There’s nothing in this New York City photo that identifies a specific era. I shot this in 2009, but it could have just as easily been from 1949.
I first noticed how the low midday sun on this November day cast long shadows from the fire escape across the yellowish bricks on the building front. Framing the shot to concentrate on the lines and shadows would create an interesting image, but one that would confuse the viewer’s eye because it lacked a true focal point. That’s why I widened the composition a bit to include the pizza sign.
Every time I look at this photo my eye is immediately drawn to the pizza sign before exploring the other elements of the image. That’s the focal point.
The decisions I made for the shots of this building are the type I make every time I’m out with my camera. First, I’m looking for an interesting subject matter before I raise the camera to my eye. Once I’m looking through the viewfinder I’m concentrating on composition and focal point. In other words, how do I make the photo attention-getting and what do I want the viewer to look at first.
About the photographer

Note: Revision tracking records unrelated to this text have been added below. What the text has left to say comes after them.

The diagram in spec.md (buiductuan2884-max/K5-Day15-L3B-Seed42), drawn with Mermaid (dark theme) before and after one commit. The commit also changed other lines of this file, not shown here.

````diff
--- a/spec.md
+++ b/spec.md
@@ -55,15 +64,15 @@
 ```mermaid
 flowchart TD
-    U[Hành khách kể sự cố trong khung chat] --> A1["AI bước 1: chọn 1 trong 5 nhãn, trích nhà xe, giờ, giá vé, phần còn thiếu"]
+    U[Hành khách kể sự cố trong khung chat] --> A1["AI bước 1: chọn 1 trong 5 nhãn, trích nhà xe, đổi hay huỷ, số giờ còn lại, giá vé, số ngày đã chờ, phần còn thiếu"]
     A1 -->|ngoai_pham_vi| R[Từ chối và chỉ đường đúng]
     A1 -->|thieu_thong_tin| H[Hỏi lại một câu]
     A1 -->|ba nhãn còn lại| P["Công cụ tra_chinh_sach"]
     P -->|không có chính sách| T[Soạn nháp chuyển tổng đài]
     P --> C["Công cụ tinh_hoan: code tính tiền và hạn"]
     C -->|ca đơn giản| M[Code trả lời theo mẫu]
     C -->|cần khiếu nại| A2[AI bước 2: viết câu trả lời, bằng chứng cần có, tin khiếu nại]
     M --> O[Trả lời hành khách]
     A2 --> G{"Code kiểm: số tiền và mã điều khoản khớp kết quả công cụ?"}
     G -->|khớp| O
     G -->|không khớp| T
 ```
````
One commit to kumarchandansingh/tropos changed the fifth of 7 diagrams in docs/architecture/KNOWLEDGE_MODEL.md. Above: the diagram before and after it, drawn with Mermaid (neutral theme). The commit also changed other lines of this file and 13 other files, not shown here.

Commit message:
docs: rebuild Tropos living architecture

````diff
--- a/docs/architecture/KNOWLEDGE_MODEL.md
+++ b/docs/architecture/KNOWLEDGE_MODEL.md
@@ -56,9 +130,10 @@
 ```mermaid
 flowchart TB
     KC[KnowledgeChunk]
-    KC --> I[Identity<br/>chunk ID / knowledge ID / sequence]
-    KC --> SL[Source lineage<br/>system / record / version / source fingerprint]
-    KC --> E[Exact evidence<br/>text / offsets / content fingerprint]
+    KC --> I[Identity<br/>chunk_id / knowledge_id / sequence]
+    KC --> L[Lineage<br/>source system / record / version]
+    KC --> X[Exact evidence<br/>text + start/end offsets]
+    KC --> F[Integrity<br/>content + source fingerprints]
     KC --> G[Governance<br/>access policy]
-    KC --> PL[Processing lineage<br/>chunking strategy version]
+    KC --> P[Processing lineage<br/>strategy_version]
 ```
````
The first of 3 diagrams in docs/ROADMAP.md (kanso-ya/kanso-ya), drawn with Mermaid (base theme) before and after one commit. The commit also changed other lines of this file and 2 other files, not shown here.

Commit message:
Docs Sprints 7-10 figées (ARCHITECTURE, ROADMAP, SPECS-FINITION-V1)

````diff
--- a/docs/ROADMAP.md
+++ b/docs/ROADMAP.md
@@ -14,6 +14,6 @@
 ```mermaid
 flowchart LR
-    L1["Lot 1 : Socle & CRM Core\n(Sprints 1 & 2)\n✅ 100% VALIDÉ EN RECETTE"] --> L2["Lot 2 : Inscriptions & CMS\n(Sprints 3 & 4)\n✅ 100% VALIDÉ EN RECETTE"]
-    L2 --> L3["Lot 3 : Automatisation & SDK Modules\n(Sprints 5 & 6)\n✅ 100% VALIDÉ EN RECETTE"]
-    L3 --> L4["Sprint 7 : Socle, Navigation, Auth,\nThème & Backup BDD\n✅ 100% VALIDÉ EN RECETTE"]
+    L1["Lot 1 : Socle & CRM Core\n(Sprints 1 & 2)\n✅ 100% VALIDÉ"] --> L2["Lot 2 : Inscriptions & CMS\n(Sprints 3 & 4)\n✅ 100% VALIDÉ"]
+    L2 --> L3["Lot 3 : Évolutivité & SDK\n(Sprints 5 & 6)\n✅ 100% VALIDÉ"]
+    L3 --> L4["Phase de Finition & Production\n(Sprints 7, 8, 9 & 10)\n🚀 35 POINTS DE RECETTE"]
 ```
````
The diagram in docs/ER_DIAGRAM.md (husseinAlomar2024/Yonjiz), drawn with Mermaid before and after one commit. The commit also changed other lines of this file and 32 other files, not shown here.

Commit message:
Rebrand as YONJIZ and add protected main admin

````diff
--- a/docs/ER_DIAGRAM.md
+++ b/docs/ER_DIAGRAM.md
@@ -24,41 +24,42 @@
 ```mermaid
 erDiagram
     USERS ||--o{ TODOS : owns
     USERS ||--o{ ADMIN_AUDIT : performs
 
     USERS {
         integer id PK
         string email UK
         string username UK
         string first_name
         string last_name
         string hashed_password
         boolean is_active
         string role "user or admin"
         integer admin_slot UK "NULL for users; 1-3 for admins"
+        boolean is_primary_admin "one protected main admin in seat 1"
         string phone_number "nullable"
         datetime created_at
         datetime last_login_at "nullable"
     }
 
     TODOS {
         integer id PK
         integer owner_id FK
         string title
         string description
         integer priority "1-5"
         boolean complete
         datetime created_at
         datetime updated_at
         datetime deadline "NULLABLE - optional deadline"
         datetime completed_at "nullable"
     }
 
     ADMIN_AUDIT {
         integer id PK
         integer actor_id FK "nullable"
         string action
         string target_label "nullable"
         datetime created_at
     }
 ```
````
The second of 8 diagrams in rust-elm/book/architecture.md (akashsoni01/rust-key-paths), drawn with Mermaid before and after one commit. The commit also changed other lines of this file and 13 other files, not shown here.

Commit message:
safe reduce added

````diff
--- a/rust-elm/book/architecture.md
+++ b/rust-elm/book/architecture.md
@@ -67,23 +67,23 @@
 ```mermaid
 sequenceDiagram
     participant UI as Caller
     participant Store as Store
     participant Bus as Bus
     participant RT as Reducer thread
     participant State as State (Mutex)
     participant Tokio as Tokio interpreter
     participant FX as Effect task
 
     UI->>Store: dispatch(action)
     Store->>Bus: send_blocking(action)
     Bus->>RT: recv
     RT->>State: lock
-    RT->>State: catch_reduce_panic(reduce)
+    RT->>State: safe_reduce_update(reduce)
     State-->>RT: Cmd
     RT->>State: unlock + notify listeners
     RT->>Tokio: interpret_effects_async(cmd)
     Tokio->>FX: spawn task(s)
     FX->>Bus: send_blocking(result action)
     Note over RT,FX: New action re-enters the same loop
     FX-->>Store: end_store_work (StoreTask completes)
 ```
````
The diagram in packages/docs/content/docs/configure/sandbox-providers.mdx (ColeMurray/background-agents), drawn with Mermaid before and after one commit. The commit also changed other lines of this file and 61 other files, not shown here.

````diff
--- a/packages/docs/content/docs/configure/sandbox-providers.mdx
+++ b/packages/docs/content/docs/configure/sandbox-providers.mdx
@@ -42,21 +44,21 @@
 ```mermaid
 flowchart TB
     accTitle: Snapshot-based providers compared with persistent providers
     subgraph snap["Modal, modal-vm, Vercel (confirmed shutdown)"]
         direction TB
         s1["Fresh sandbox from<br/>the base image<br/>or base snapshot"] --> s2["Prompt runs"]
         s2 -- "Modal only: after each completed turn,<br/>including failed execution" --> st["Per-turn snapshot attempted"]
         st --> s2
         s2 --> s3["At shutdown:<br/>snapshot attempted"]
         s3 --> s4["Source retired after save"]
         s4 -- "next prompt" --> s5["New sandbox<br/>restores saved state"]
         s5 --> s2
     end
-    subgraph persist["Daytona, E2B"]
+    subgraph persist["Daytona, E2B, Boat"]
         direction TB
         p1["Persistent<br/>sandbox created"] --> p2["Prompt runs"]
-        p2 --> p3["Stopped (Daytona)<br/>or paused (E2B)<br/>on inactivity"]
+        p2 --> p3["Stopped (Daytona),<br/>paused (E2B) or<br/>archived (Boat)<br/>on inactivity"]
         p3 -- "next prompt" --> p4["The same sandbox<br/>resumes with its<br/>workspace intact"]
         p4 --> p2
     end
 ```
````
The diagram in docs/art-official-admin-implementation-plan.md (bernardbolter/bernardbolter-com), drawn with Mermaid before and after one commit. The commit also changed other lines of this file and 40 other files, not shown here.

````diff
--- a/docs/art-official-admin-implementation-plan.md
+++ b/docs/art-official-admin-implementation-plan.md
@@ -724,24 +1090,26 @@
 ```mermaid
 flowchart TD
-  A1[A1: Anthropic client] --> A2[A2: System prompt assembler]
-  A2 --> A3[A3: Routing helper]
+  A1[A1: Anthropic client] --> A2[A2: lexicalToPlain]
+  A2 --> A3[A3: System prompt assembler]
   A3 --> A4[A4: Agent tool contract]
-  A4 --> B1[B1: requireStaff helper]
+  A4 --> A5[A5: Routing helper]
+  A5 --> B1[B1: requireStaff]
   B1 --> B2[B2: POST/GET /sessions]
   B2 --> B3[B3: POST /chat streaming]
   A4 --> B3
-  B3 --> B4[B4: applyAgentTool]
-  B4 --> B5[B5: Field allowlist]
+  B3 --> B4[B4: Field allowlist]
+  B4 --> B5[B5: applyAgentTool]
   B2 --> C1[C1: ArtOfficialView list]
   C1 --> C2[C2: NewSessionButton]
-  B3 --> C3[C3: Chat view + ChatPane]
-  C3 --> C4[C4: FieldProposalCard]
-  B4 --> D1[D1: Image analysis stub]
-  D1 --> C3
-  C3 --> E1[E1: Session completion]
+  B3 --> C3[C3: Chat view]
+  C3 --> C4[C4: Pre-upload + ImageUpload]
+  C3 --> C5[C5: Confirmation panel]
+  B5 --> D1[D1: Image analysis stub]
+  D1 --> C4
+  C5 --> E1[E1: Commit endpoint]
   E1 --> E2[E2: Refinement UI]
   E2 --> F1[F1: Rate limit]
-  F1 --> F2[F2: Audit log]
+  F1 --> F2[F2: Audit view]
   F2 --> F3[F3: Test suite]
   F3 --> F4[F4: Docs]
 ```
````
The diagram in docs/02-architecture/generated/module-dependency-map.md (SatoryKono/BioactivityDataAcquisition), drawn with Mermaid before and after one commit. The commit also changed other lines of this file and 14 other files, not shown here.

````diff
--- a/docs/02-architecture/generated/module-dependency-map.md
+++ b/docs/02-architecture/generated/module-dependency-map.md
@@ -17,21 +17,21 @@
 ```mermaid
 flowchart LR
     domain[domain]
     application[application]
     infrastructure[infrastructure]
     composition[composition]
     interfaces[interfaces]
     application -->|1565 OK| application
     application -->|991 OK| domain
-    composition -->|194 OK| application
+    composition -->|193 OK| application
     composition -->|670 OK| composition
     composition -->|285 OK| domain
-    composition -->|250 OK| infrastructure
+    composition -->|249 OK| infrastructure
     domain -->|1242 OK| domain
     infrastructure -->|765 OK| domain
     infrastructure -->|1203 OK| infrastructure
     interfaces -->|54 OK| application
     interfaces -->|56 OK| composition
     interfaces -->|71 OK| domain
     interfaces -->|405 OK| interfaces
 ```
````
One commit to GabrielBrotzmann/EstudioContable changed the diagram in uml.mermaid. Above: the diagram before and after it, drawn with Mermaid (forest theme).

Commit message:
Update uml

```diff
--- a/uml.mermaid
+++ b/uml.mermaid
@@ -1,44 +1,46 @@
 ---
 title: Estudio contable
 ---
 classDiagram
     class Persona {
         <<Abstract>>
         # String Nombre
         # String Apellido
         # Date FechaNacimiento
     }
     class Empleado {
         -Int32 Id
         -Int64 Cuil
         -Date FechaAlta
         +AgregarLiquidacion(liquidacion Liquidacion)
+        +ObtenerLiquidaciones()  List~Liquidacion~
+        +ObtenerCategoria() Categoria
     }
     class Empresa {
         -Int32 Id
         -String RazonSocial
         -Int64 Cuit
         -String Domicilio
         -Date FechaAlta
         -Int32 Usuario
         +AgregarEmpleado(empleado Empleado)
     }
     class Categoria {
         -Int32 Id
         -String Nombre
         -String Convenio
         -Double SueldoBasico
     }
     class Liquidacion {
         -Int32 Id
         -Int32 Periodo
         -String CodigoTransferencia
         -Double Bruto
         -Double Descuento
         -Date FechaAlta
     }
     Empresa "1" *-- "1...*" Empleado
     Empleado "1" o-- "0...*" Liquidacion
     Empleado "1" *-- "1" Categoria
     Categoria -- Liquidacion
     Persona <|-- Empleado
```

I’m a photo hobbyist who lives in Hilliard, Ohio, a suburb of Columbus. I typically spend several mornings each week in the woods of local parks, photographing birds and other wildlife. I also enjoy shooting sporting events and photographing different cities when I travel around the country.
I began doing photography in the pre-digital, pre-autofocus, pre-Internet 1970s. I had a color darkroom in the basement of our house in our hometown, Ashland, Ky., and on occasion would shoot for the newspaper where I worked first as a sports writer, then as city editor. But I put the camera away in the 1980s after burning out from too many of those "hey can you" photo jobs – “hey can you shoot my son's Little League team," or "hey can you shoot my daughter's wedding." I reached the point where I dreaded picking up the camera.
After taking a vacation from photography for more than 20 years, I was using my daughter’s point-and-shoot digital camera to get some photos of her first college tennis match in fall 2004 (she played four years at the University of Akron) and realized how much I missed photography. After doing the “Nikon or Canon” research, I bought a Canon digital SLR , started adding lenses – that’s my Canon 600 f/4L, the lens I use for wildlife and some sports photography, in the photo above – and have been shooting ever since.